Please report how many lines in the records below contain "changed". Reply with the number alone.

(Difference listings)
________________
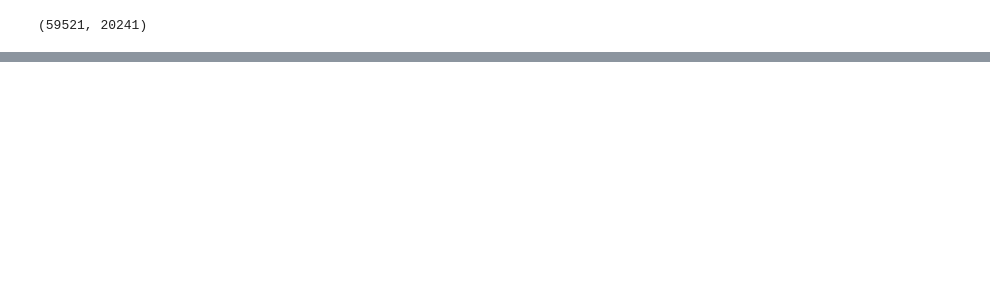
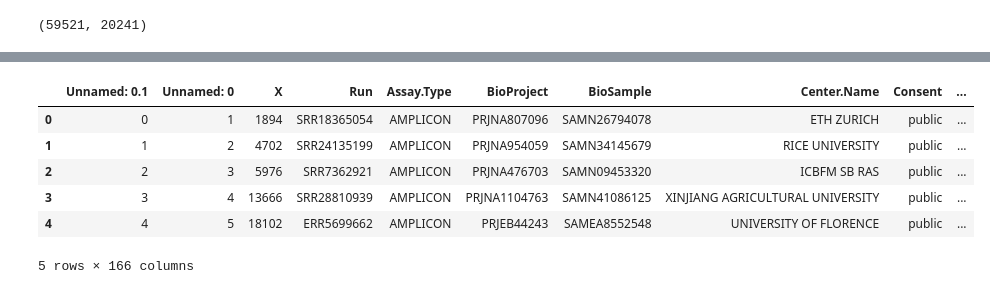
Before and after one commit to georgiadoing/seqADAGE, a Jupyter notebook: Py/muk_transfer_learning/filtering/Mukundan_ec_filt.ipynb, the cells around one changed output, grey strips where cells are left out. Cells and saved outputs as stored; diff of their text form; code cells hidden in the pictures; blank space fills up the shorter version.

```diff
--- a/Py/muk_transfer_learning/filtering/Mukundan_ec_filt.ipynb
+++ b/Py/muk_transfer_learning/filtering/Mukundan_ec_filt.ipynb
@@ -374,0 +454,14 @@ final_filt.shape
+# %%
+# Verify I can load back in the annotated metadata
+m_df = pd.read_csv(
+  '/content/drive/My Drive/Comp-Bio-Projs-S26/data/muk-in-use/mt_filtering_annotated_sra.csv'
+)
+m_df.head()
+# %% [output]
+|  | Unnamed: 0.1 | Unnamed: 0 | X | Run | Assay.Type | BioProject | BioSample | Center.Name | Consent | ... |
+| 0 | 0 | 1 | 1894 | SRR18365054 | AMPLICON | PRJNA807096 | SAMN26794078 | ETH ZURICH | public | ... |
+| 1 | 1 | 2 | 4702 | SRR24135199 | AMPLICON | PRJNA954059 | SAMN34145679 | RICE UNIVERSITY | public | ... |
+| 2 | 2 | 3 | 5976 | SRR7362921 | AMPLICON | PRJNA476703 | SAMN09453320 | ICBFM SB RAS | public | ... |
+| 3 | 3 | 4 | 13666 | SRR28810939 | AMPLICON | PRJNA1104763 | SAMN41086125 | XINJIANG AGRICULTURAL UNIVERSITY | public | ... |
+| 4 | 4 | 5 | 18102 | ERR5699662 | AMPLICON | PRJEB44243 | SAMEA8552548 | UNIVERSITY OF FLORENCE | public | ... |
+5 rows × 166 columns
```
Also changed, not shown: parts of 26 cells of this notebook.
________________
THE COMPLETED TASK →
2